Before-and-after change data:
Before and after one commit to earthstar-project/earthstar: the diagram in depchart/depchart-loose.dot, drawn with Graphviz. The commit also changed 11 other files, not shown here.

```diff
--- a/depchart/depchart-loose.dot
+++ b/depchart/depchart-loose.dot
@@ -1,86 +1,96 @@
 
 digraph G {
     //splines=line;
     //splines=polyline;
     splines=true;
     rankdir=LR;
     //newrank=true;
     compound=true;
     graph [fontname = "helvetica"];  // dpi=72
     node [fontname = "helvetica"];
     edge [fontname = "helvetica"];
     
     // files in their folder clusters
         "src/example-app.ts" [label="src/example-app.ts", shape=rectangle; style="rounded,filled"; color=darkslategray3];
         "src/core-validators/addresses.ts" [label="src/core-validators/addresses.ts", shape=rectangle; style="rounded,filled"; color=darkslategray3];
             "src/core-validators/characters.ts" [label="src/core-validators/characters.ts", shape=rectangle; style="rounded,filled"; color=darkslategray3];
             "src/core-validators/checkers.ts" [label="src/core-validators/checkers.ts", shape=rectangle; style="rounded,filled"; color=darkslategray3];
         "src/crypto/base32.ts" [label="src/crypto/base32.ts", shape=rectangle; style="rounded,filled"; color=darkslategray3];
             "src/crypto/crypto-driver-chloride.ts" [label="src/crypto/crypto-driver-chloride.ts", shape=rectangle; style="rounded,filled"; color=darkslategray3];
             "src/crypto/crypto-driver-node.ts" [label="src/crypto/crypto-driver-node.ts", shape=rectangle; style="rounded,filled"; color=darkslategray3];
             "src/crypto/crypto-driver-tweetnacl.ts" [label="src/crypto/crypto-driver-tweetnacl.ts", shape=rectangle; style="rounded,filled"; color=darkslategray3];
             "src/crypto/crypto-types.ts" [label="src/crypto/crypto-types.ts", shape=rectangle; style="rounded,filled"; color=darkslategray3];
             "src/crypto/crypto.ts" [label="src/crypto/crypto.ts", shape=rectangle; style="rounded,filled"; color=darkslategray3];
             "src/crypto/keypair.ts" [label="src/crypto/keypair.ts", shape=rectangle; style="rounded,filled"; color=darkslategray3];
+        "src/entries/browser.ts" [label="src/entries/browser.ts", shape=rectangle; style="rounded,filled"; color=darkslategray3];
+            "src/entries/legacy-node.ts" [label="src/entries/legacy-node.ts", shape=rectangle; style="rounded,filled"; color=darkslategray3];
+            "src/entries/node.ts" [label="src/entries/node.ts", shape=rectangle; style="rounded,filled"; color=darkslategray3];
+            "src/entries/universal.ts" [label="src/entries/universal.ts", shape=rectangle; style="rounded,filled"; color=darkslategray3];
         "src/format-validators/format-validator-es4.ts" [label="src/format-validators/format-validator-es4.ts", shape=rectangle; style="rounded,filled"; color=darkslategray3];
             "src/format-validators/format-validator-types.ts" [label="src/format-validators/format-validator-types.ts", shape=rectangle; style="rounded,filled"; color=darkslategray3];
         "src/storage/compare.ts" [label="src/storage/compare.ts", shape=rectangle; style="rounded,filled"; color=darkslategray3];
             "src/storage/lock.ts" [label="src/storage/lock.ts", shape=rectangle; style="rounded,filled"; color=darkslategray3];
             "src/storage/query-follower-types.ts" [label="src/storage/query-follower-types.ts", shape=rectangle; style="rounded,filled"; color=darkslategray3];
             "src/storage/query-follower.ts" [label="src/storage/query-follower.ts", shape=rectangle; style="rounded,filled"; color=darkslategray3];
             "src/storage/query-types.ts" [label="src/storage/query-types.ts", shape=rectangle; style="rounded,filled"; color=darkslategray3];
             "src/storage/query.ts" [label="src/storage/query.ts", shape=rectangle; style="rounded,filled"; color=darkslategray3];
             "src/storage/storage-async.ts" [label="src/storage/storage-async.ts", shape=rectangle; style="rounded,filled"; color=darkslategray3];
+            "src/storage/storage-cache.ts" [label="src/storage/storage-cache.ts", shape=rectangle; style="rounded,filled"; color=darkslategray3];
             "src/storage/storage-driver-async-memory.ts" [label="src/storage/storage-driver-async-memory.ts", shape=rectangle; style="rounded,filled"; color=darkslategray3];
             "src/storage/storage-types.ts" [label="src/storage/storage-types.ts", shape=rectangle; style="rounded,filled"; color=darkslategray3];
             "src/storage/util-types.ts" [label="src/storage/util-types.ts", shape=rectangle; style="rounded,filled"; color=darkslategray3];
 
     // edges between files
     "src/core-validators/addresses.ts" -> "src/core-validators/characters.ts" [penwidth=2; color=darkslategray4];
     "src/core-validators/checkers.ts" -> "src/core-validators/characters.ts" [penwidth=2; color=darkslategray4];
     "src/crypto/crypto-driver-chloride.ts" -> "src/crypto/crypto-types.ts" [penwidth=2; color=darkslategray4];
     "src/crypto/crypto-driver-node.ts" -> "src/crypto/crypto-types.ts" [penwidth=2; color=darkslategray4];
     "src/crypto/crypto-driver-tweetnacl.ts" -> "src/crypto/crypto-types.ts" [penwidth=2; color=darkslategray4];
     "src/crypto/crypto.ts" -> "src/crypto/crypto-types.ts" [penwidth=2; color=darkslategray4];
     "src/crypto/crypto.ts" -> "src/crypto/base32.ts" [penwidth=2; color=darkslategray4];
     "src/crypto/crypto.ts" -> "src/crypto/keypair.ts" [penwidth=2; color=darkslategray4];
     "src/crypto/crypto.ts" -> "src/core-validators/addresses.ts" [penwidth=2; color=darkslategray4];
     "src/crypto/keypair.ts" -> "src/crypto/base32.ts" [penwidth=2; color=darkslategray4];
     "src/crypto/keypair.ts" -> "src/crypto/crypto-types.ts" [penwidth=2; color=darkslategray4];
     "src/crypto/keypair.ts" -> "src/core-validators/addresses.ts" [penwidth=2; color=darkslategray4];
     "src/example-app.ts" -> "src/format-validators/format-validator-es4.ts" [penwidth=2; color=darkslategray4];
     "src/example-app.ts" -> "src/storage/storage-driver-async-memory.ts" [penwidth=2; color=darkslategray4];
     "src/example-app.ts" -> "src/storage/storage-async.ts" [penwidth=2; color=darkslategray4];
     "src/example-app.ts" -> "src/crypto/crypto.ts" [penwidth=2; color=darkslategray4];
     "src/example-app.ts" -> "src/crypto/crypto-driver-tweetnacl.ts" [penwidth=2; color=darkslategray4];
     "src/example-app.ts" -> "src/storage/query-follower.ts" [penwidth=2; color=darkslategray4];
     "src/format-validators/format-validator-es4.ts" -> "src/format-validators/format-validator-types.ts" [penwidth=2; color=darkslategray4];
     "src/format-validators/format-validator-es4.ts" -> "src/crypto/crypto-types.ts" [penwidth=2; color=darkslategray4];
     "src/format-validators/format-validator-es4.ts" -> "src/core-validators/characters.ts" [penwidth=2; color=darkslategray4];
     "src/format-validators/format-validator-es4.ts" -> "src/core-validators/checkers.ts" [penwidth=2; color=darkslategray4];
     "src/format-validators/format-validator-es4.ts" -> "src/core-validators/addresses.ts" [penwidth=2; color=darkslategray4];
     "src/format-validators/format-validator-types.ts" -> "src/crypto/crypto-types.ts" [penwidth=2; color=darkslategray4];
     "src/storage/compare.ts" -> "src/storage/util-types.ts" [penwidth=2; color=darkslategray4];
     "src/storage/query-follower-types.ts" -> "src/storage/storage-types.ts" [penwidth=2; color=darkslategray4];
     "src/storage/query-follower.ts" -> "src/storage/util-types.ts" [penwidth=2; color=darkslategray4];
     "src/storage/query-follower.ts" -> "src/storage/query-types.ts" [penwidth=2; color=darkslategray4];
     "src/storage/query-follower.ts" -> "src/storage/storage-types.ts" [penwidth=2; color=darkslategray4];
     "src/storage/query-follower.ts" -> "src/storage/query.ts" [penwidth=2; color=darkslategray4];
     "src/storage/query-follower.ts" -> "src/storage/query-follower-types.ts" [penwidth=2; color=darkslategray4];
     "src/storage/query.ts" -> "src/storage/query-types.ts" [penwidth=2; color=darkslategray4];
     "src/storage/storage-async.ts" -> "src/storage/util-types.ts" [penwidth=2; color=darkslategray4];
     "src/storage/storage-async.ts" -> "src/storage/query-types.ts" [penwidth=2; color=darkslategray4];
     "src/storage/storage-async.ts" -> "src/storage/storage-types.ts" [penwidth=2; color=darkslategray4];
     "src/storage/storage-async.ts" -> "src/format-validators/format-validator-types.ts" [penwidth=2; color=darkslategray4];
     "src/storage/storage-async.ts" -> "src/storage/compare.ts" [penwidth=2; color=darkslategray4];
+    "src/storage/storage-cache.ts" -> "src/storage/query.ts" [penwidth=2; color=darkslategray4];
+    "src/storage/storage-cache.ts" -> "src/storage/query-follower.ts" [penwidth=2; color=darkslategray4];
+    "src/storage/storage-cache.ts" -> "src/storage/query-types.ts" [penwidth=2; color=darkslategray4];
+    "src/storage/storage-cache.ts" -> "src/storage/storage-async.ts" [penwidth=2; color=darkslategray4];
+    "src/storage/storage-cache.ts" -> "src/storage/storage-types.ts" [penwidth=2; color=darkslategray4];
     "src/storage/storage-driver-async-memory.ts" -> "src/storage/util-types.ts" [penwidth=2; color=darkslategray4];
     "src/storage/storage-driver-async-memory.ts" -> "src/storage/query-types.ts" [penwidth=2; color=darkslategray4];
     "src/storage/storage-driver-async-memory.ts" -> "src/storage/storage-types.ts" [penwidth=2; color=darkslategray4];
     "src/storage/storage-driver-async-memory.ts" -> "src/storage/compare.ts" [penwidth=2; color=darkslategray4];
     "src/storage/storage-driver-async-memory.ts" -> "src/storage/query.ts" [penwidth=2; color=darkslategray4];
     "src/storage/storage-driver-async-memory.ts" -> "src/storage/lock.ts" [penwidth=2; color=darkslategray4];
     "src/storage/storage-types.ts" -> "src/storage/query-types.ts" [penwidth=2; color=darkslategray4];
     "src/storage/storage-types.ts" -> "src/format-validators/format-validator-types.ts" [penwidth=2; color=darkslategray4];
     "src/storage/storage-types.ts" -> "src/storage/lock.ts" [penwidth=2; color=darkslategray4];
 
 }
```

Problem:
Where in the entries above does the word "core" appear? Copy each line that has it.

Exercise result:
         "src/core-validators/addresses.ts" [label="src/core-validators/addresses.ts", shape=rectangle; style="rounded,filled"; color=darkslategray3];
             "src/core-validators/characters.ts" [label="src/core-validators/characters.ts", shape=rectangle; style="rounded,filled"; color=darkslategray3];
             "src/core-validators/checkers.ts" [label="src/core-validators/checkers.ts", shape=rectangle; style="rounded,filled"; color=darkslategray3];
     "src/core-validators/addresses.ts" -> "src/core-validators/characters.ts" [penwidth=2; color=darkslategray4];
     "src/core-validators/checkers.ts" -> "src/core-validators/characters.ts" [penwidth=2; color=darkslategray4];
     "src/crypto/crypto.ts" -> "src/core-validators/addresses.ts" [penwidth=2; color=darkslategray4];
     "src/crypto/keypair.ts" -> "src/core-validators/addresses.ts" [penwidth=2; color=darkslategray4];
     "src/format-validators/format-validator-es4.ts" -> "src/core-validators/characters.ts" [penwidth=2; color=darkslategray4];
     "src/format-validators/format-validator-es4.ts" -> "src/core-validators/checkers.ts" [penwidth=2; color=darkslategray4];
     "src/format-validators/format-validator-es4.ts" -> "src/core-validators/addresses.ts" [penwidth=2; color=darkslategray4];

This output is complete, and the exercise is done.